Pictured: Lata ‘Isitolo (left) and Mele Ingird (right) competing at the VICTOR Oceania Championships 2020
On Wednesday 12 August 2020, the United Nations are celebrating International Youth Day:
Two Tongan junior players who are leading the way in enriching the lives of others include Lata ‘Isitolo and Mele Ingrid, who are making significant contributions to the Shuttle Time programme in Tonga.
The sixteen-year olds were regulars at the Pacific Junior Development camps in 2019 and continue to progress through Badminton Oceania’s player development programme. They made their debut at the VICTOR Oceania Championships 2019 in the Mixed Team and Individual events. Since then, the pair have gone on to gain more international experiences, having competed at the YONEX North Harbour International 2019 and the Samoa 2019 Pacific Games.
The value of exposure to international badminton began to show this year as Lata defeated the reigning Pacific Games champion from New Caledonia (Dgenyva Matauli) at the VICTOR Oceania Championships 2020.
Both players have quickly adapted to Oceania’s badminton scene and have become role models for the next generation as they regularly lead regular Shuttle Time sessions in their local communities at home.
Speaking of her engagements with the local communities, Badminton Oceania conducted a Q + A with Lata ‘Isitolo:
How do you help the community?
Each week the children are always looking forward to playing badminton. We try to help them by teaching them what we can based on what we have learnt and remember from training. We do lots of fun games as we did when we were younger so that they also do the same. We sometimes have to modify the games so they can have better experiences, depending on their ability.
Why is community spirit so strong in Tonga?
I think in Tonga, life is about being happy. It does not matter how much we have. It’s about sharing what we have big or small and being happy of it. Yes, in Tonga, life is simple so we tend to share a lot. Everyone in the community is like family.
Why do like helping the community?
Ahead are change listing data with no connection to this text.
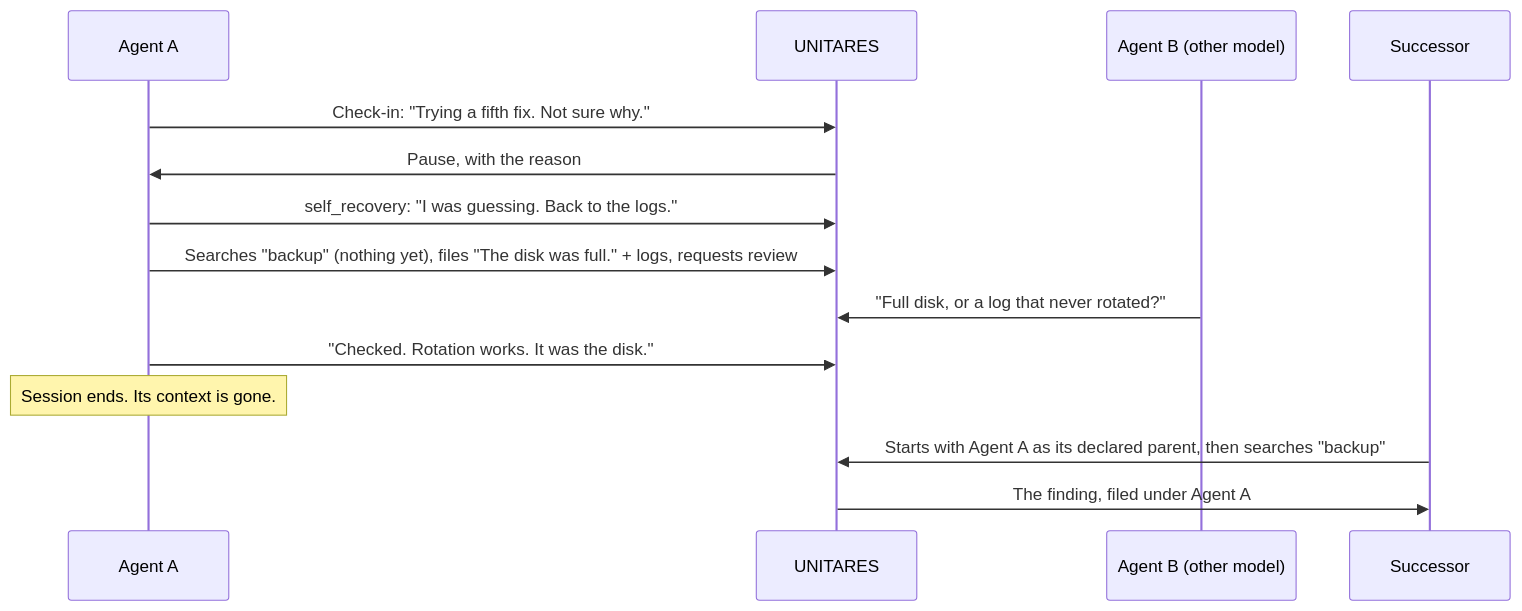
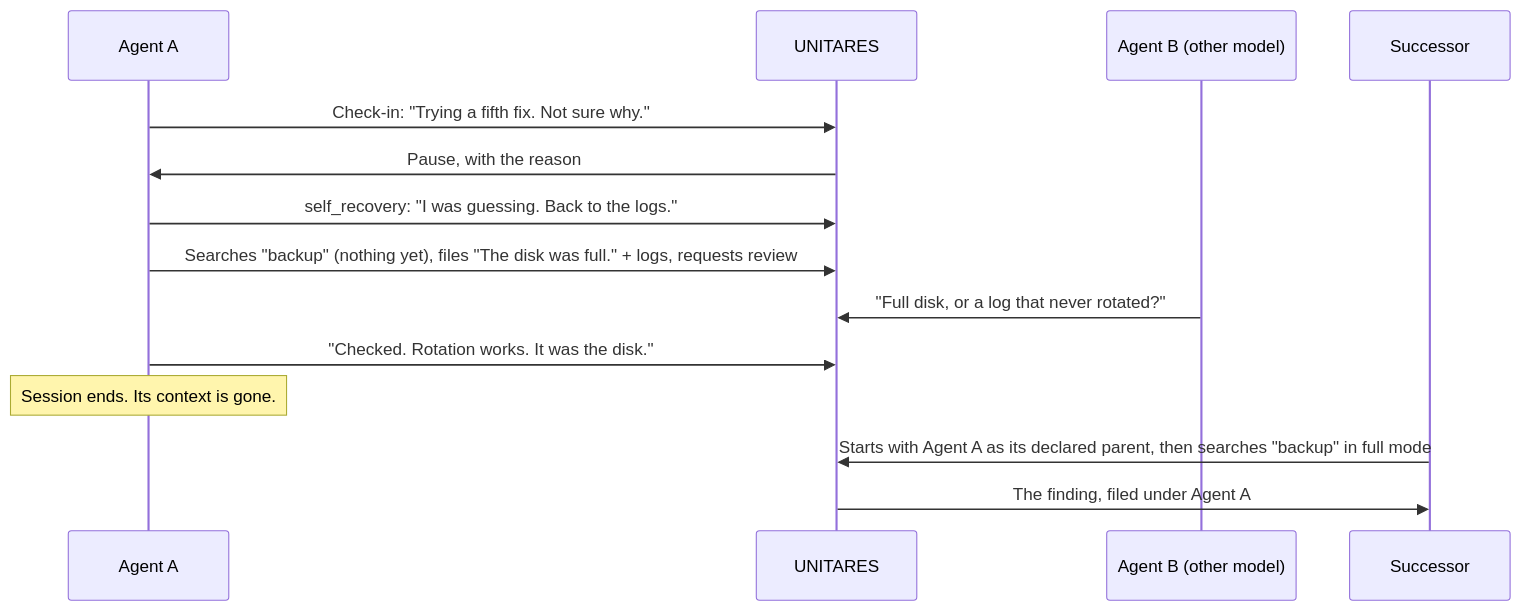
The diagram in README.md (cirwel/unitares), drawn with Mermaid before and after one commit.

Commit message:
docs(readme): the successor searches in full mode to see attribution
The default lean search omits the author; response_mode=full returns it.

````diff
--- a/README.md
+++ b/README.md
@@ -29,16 +29,16 @@
 ```mermaid
 sequenceDiagram
     participant A as Agent A
     participant U as UNITARES
     participant B as Agent B (other model)
     participant S as Successor
     A->>U: Check-in: "Trying a fifth fix. Not sure why."
     U->>A: Pause, with the reason
     A->>U: self_recovery: "I was guessing. Back to the logs."
     A->>U: Searches "backup" (nothing yet), files "The disk was full." + logs, requests review
     B->>U: "Full disk, or a log that never rotated?"
     A->>U: "Checked. Rotation works. It was the disk."
     Note over A: Session ends. Its context is gone.
-    S->>U: Starts with Agent A as its declared parent, then searches "backup"
+    S->>U: Starts with Agent A as its declared parent, then searches "backup" in full mode
     U->>S: The finding, filed under Agent A
 ```
````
When I am training as an athlete, I feel like everyone looks up to me to be a good athlete. It gives me a feeling of purpose and responsibility. When I come home and teach my community what I know I feel confident and more responsible. I learn a lot also while I do this.
How many Shuttle Time sessions do you run each week?
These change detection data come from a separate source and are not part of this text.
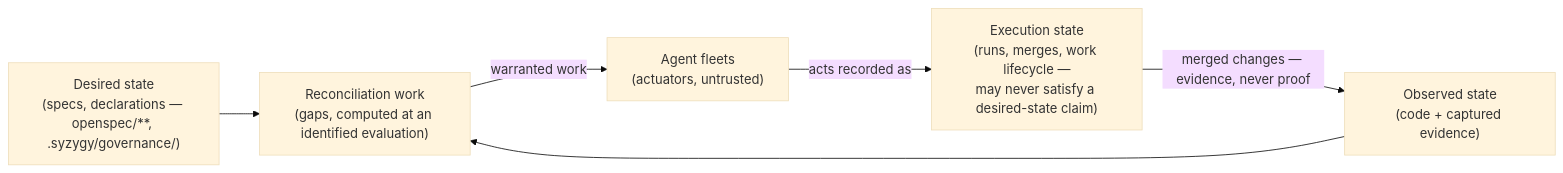
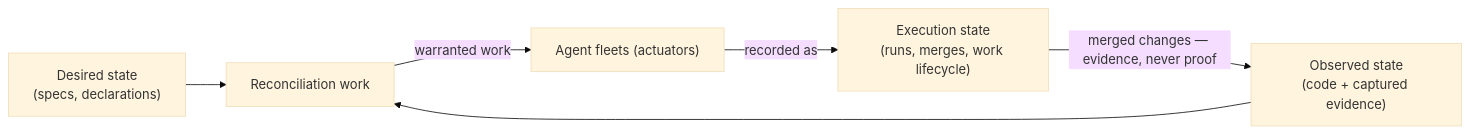
One commit to Tzeusy/syzygy changed the first of 2 diagrams in .syzygy/intent/OVERVIEW.md. Above: the diagram before and after it, drawn with Mermaid (base theme). The commit also changed other lines of this file and 170 other files, not shown here.

````diff
--- a/.syzygy/intent/OVERVIEW.md
+++ b/.syzygy/intent/OVERVIEW.md
@@ -38,13 +47,13 @@
 ```mermaid
 flowchart LR
-    Desired["Desired state<br/>(specs, declarations — openspec/**, .syzygy/governance/)"]
+    Desired["Desired state<br/>(specs, declarations)"]
     Observed["Observed state<br/>(code + captured evidence)"]
-    Exec["Execution state<br/>(runs, merges, work lifecycle —<br/>may never satisfy a desired-state claim)"]
-    Diff["Reconciliation work<br/>(gaps, computed at an identified evaluation)"]
-    Fleet["Agent fleets<br/>(actuators, untrusted)"]
+    Exec["Execution state<br/>(runs, merges, work lifecycle)"]
+    Diff["Reconciliation work"]
+    Fleet["Agent fleets (actuators)"]
     Desired --> Diff
     Observed --> Diff
-    Diff -->|"warranted work"| Fleet
-    Fleet -->|"acts recorded as"| Exec
+    Diff -->|warranted work| Fleet
+    Fleet -->|recorded as| Exec
     Exec -->|"merged changes — evidence, never proof"| Observed
 ```
````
We can run 3 sessions a week. Sometimes more, sometimes less. But the children want to play every day. Given we have a week with not much school work and assignments with good weather then we would run 3 sessions.
I run the sessions with Mele. We sometimes split the children in two or we just take turns or we mostly just do it together. It is fun to be an athlete and still be able to come home and be a coach to the young ones.
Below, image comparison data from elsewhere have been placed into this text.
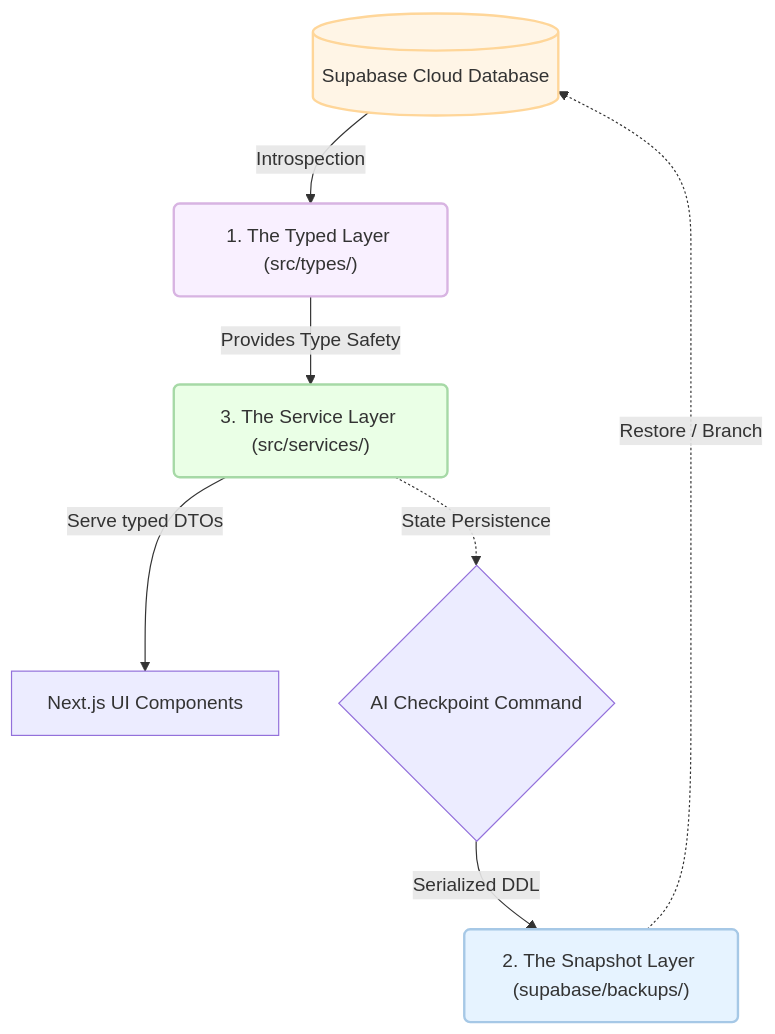
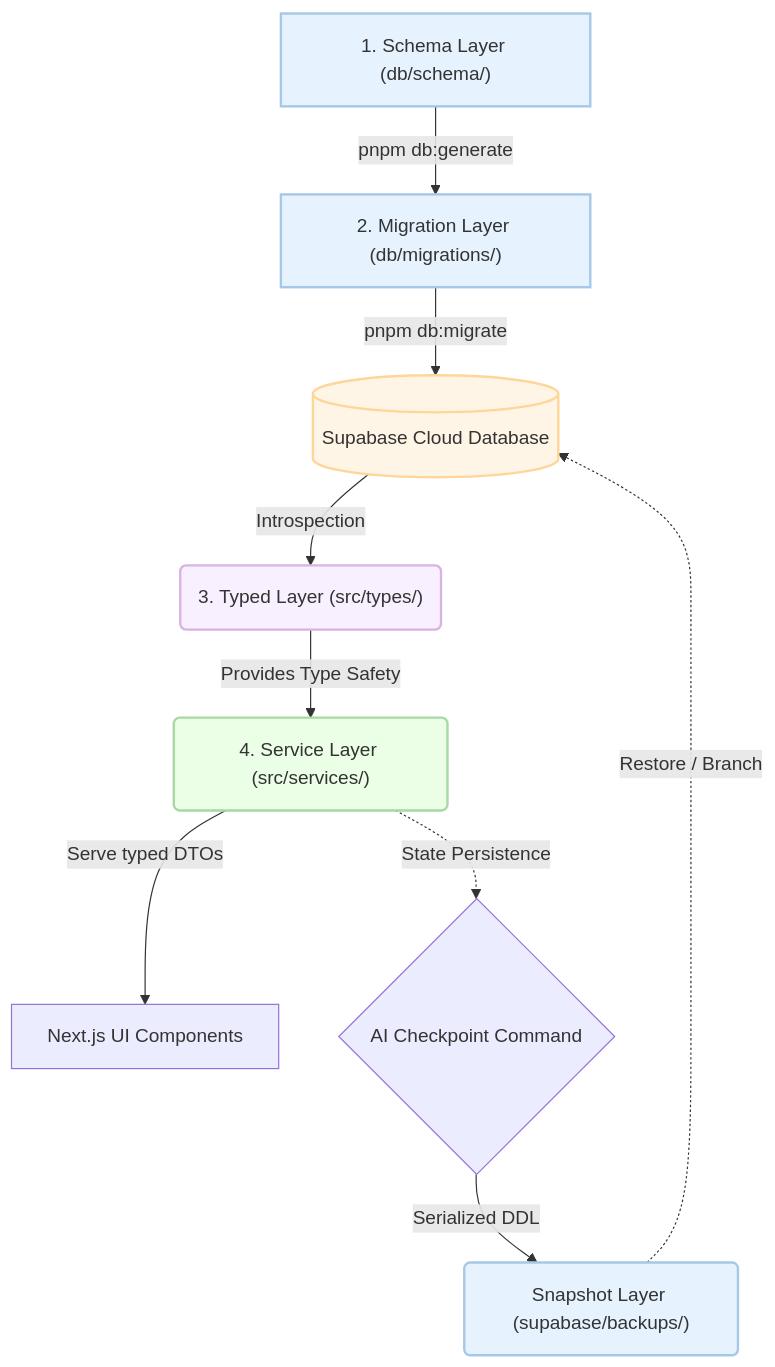
One commit to Danncode10/DannFlow changed the diagram in docs/dannflow_docs/the-holy-trinity.md. Above: the diagram before and after it, drawn with Mermaid. The commit also changed other lines of this file and 39 other files, not shown here.

````diff
--- a/docs/dannflow_docs/the-holy-trinity.md
+++ b/docs/dannflow_docs/the-holy-trinity.md
@@ -7,17 +7,22 @@
 ```mermaid
 graph TD
     classDef layerEyes fill:#f9f0ff,stroke:#d8b4e2,stroke-width:2px;
     classDef layerBlueprint fill:#e6f3ff,stroke:#a6c8e6,stroke-width:2px;
     classDef layerAction fill:#eaffe6,stroke:#a6d9a6,stroke-width:2px;
     classDef cloud fill:#fff5e6,stroke:#ffd699,stroke-width:2px;
 
+    Schema["1. Schema Layer (db/schema/)"]:::layerBlueprint
+    Migrations["2. Migration Layer (db/migrations/)"]:::layerBlueprint
     DB[("Supabase Cloud Database")]:::cloud
-    DB -->|"Introspection"| Eyes("1. The Typed Layer (src/types/)"):::layerEyes
+    Types("3. Typed Layer (src/types/)"):::layerEyes
     
-    Eyes -->|"Provides Type Safety"| Action("3. The Service Layer (src/services/)"):::layerAction
+    Schema -->|"pnpm db:generate"| Migrations
+    Migrations -->|"pnpm db:migrate"| DB
+    DB -->|"Introspection"| Types
+    Types -->|"Provides Type Safety"| Action("4. Service Layer (src/services/)"):::layerAction
     Action -->|"Serve typed DTOs"| UI["Next.js UI Components"]
     
     Action -.->|"State Persistence"| Checkpoint{"AI Checkpoint Command"}
-    Checkpoint -->|"Serialized DDL"| Blueprint("2. The Snapshot Layer (supabase/backups/)"):::layerBlueprint
+    Checkpoint -->|"Serialized DDL"| Blueprint("Snapshot Layer (supabase/backups/)"):::layerBlueprint
     Blueprint -.->|"Restore / Branch"| DB
 ```
````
How is teaching Shuttle Time helping you to gain skills for your own development?
When sharing and teaching, I am able to feel more confident and by this I also understand more when I train. Shuttle time helps me help others and I also understand and learn more as an athlete.
What is your most memorable interaction with a Shuttle Time participant?
Most memorable interactions are the moments when you teach them something and then they are able to do it. They have that facial expression of achieving something.
Every time I see them improve and put smiles on their faces, I know that they have something learned each day. It is memorable to see that this makes us all happy.